- Work instructions: Both the line with "after v11-rel, 1w" and the line with "after v12-rel, 1w" in the records below must appear in the output, along with every line between them, exactly and with nothing added.

##### Records #####

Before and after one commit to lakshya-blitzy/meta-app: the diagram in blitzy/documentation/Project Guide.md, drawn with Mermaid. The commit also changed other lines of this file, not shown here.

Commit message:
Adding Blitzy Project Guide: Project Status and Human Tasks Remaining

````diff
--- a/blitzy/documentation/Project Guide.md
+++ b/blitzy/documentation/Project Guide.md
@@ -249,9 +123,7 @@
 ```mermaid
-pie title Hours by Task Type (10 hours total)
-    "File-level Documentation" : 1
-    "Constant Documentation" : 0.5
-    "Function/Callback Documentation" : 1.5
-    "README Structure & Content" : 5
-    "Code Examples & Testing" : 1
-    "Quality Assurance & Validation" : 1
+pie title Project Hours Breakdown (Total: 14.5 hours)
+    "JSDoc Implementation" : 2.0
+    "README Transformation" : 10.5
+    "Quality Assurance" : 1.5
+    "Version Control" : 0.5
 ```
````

#####
##### Records #####

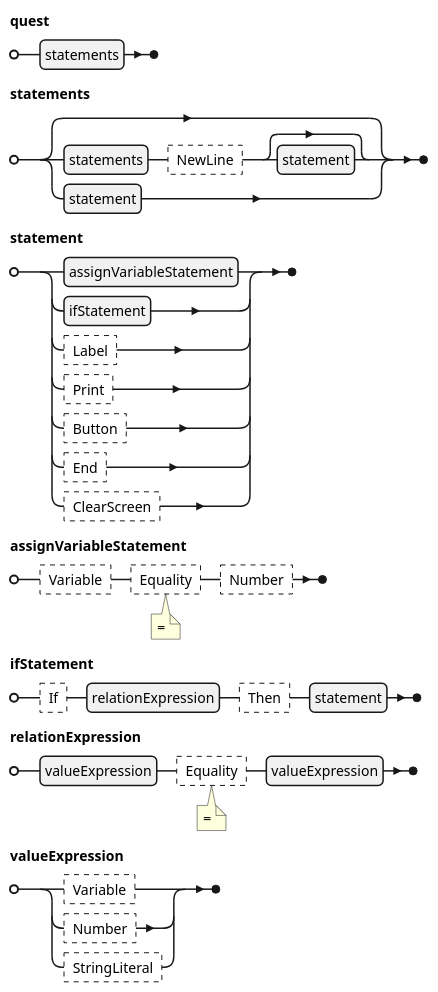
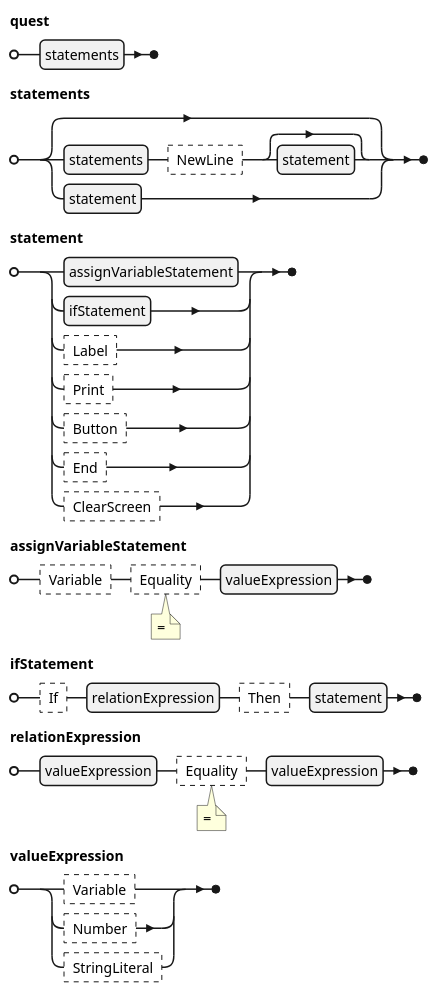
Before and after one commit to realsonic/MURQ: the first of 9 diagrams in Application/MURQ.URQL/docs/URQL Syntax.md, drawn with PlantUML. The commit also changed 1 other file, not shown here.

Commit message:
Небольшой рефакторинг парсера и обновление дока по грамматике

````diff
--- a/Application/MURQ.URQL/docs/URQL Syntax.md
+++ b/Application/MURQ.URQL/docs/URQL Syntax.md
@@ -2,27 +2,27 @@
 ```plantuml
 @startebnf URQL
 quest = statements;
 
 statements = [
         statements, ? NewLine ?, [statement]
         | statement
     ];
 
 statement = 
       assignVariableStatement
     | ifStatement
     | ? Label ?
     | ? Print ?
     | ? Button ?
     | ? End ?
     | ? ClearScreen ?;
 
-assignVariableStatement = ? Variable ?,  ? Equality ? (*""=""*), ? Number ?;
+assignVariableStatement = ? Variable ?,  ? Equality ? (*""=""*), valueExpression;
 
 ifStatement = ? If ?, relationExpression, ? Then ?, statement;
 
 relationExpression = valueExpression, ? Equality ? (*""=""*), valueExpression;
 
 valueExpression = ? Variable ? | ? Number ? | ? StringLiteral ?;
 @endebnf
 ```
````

#####
##### Records #####

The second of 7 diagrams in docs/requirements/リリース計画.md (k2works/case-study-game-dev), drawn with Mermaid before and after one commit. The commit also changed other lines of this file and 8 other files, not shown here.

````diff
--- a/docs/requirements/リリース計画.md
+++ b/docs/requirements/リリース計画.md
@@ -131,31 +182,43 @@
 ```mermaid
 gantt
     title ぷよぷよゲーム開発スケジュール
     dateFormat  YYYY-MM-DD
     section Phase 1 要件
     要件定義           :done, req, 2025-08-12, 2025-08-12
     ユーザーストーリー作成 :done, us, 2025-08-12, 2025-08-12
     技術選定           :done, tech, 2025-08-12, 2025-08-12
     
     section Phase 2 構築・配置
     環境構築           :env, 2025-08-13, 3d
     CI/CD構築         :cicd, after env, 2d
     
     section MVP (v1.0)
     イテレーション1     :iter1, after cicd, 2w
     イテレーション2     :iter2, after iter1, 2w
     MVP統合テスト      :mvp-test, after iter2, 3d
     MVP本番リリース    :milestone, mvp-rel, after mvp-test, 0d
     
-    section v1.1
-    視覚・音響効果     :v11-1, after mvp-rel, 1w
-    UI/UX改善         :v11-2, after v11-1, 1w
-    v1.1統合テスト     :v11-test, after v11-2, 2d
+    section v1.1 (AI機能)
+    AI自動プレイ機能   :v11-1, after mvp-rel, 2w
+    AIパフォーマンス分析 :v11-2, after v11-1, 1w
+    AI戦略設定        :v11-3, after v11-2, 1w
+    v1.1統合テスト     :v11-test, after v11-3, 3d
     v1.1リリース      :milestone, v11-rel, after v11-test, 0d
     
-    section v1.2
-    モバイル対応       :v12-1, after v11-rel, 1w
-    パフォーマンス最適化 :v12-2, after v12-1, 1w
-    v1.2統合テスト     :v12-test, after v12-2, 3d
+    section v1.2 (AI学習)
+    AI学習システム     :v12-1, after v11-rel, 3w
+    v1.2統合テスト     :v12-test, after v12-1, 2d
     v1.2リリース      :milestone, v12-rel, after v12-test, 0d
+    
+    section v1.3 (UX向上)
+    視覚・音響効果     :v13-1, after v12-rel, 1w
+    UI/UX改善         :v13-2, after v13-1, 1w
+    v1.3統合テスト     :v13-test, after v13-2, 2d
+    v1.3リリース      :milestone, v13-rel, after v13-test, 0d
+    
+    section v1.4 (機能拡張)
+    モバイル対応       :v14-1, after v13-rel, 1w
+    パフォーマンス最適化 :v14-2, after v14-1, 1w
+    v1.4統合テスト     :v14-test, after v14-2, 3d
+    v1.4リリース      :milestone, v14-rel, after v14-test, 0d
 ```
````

#####

- Written answer:
-    モバイル対応       :v12-1, after v11-rel, 1w
-    パフォーマンス最適化 :v12-2, after v12-1, 1w
-    v1.2統合テスト     :v12-test, after v12-2, 3d
+    section v1.2 (AI学習)
+    AI学習システム     :v12-1, after v11-rel, 3w
+    v1.2統合テスト     :v12-test, after v12-1, 2d
     v1.2リリース      :milestone, v12-rel, after v12-test, 0d
+    
+    section v1.3 (UX向上)
+    視覚・音響効果     :v13-1, after v12-rel, 1w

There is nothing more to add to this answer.